Posted at 5:25 PM, Nov 12, 2020
and last updated 2020-11-13 07:31:46-05

BALTIMORE (WMAR) — With COVID-19 cases rising in Baltimore, the city school system announced they are scaling back with reopening but Thursday, several unions representing teachers and nurses said they want the district to go a step further and close the schools.

"We shouldn’t be talking about schools reopening right now. We should be talking about safety, survival," said Diamonté Brown, president of the Baltimore Teachers Union.

For some of the people working in Baltimore City schools, it’s actually a matter of life and death.

"I’m tired of my members dying. I’m tired of my members becoming ill," said Wendy Smith, president of Local 58, the union for Baltimore community health nurses.

She said one of her members died from contracting COVID in a school and others have gotten sick because they don’t have N-95 masks.

"My nurses do not have what they need to keep them safe. We do have have the PPE that is required to save lives," said Smith.

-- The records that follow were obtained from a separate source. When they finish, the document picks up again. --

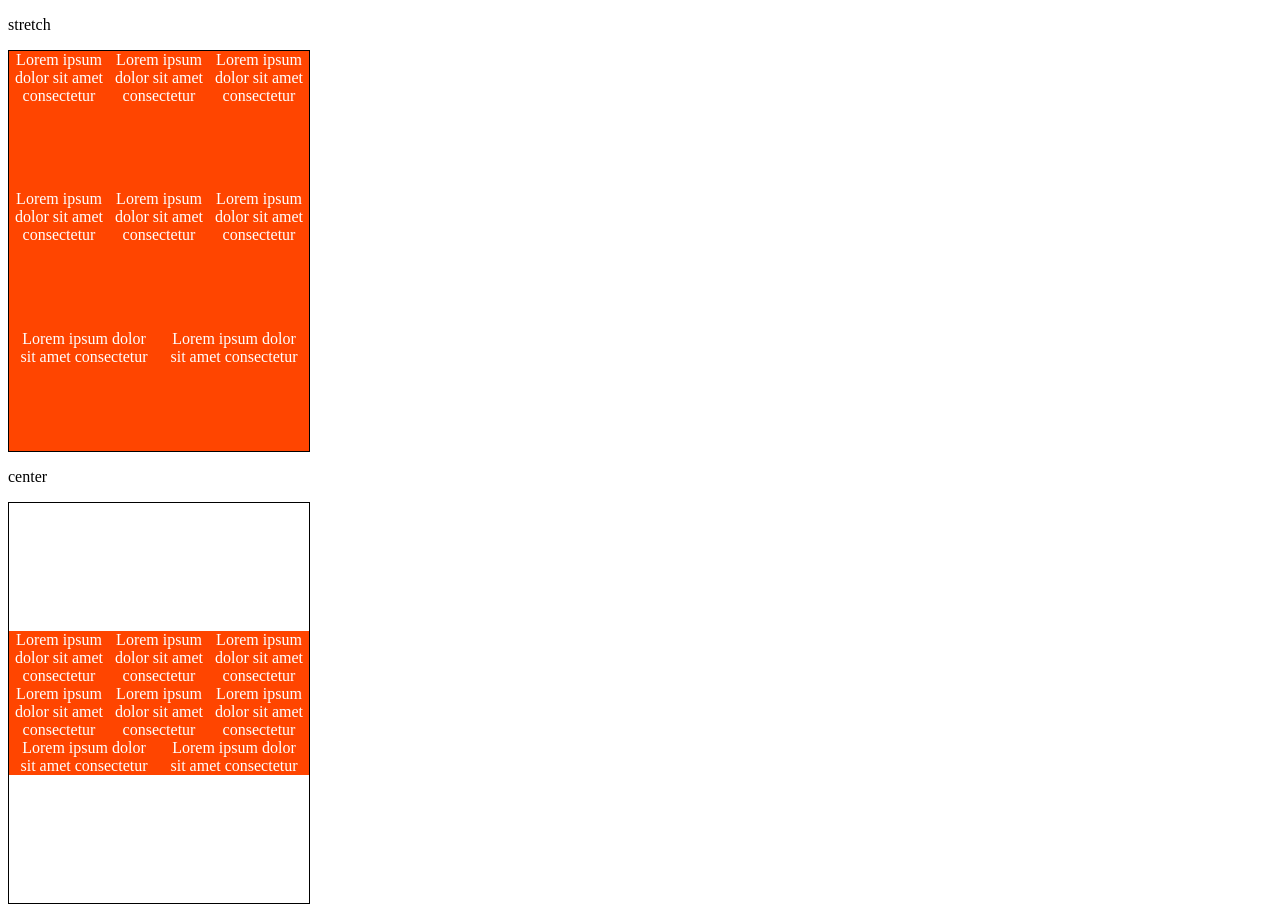
Repository: gabrielbino/projects-dio
Page: Flexbox/@align-content.html
An editor plug-in stored every save of this project. The page is shown before and after the next save, followed by the edit.
The browser window is 1280 px wide. The pictures show the whole page.

Above is the page before, as saved 2021-10-22 18:37:46.

### Flexbox/@align-content.html
<!DOCTYPE html>
<html lang="en">
  <head>
    <meta charset="UTF-8" />
    <meta name="viewport" content="width=device-width, initial-scale=1.0" />
    <title>Fundamentos - align content</title>
    <style>
      .container {
        display: flex;
        max-width: 300px;
        height: 400px;
        flex-wrap: wrap;
        border: 1px solid black;
      }

      .item {
        background-color: orangered;
        color: white;
        padding: 0 5px;
        text-align: center;
        flex: 1;
      }

      .stretch {
        align-content: stretch;
        gap: 1;
      }

      .center {
        align-content: center;
      }
    </style>
  </head>
  <body>
    <p>stretch</p>
    <div class="container stretch">
      <div class="item">Lorem ipsum dolor sit amet consectetur</div>
      <div class="item">Lorem ipsum dolor sit amet consectetur</div>
      <div class="item">Lorem ipsum dolor sit amet consectetur</div>
      <div class="item">Lorem ipsum dolor sit amet consectetur</div>
      <div class="item">Lorem ipsum dolor sit amet consectetur</div>
      <div class="item">Lorem ipsum dolor sit amet consectetur</div>
      <div class="item">Lorem ipsum dolor sit amet consectetur</div>
      <div class="item">Lorem ipsum dolor sit amet consectetur</div>
    </div>

    <p>center</p>
    <div class="container center">
      <div class="item">Lorem ipsum dolor sit amet consectetur</div>
      <div class="item">Lorem ipsum dolor sit amet consectetur</div>
      <div class="item">Lorem ipsum dolor sit amet consectetur</div>
      <div class="item">Lorem ipsum dolor sit amet consectetur</div>
      <div class="item">Lorem ipsum dolor sit amet consectetur</div>
      <div class="item">Lorem ipsum dolor sit amet consectetur</div>
      <div class="item">Lorem ipsum dolor sit amet consectetur</div>
      <div class="item">Lorem ipsum dolor sit amet consectetur</div>
    </div>
  </body>
</html>

After the next save:
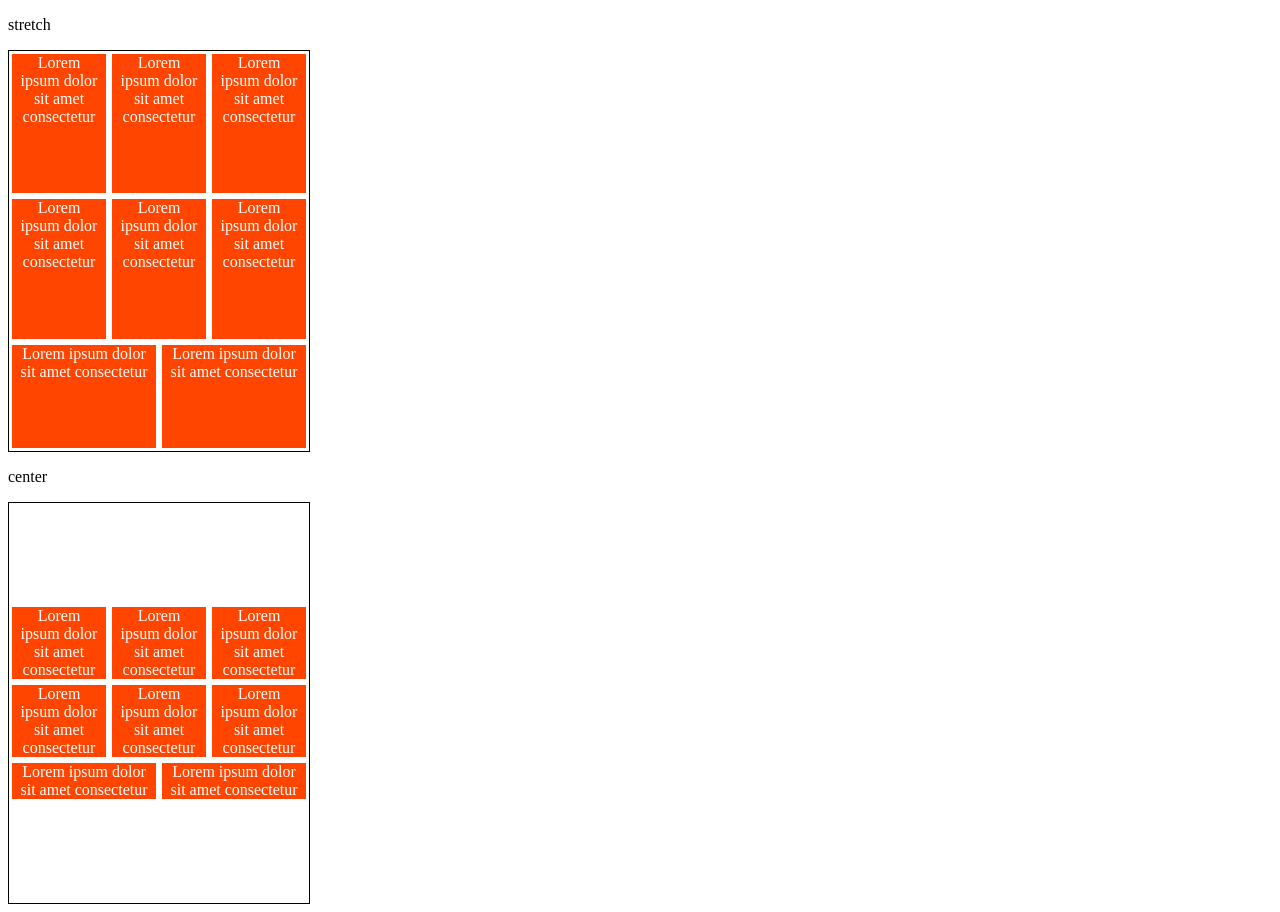
Saved 20 s later.
--- a/Flexbox/@align-content.html
+++ b/Flexbox/@align-content.html
@@ -17,13 +17,13 @@
         background-color: orangered;
         color: white;
         padding: 0 5px;
+        margin: 3px;
         text-align: center;
         flex: 1;
       }
 
       .stretch {
         align-content: stretch;
-        gap: 1;
       }
 
       .center {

She joined calls from the Baltimore Teachers Union and City Union of Baltimore during a virtual press conference Thursday to halt reopening plans as cases continue to rise.

"There’s just so many things that are wrong with this right now that we need to take a step back and look at it and say what exactly is best for our children and our members who are in these situations," said Antoinette Ryan Johnson, president of the City Union of Baltimore.

Baltimore City Schools CEO Dr. Sonja Santelises said they have purchased millions of dollars of PPE and cleaning supplies, and the nurse who died did not contract COVID-19 at a school. She said since reopening, they have only had one positive case and no cases of transmission. But with rising rates, they are scaling back reopening from 44 schools to just 27 as of Monday, saying it’s safe to bring back small groups of students who really need the in-person learning.

"Some of our most vulnerable students for whom virtual learning is not working really need that in person opportunity," said Santelises. "We are not seeing within school transmission which signals to us that directionally our safety precautions are in place."

The teachers union president said the focus should be on safety and making remote learning the best it can be.

"We need effective devices and stable internet connections. We need additional school personnel to do outreach to our families," said Brown.

The district said it is continuing to distribute resources as needed, and they launched a dashboard to show COVID-19 data by school.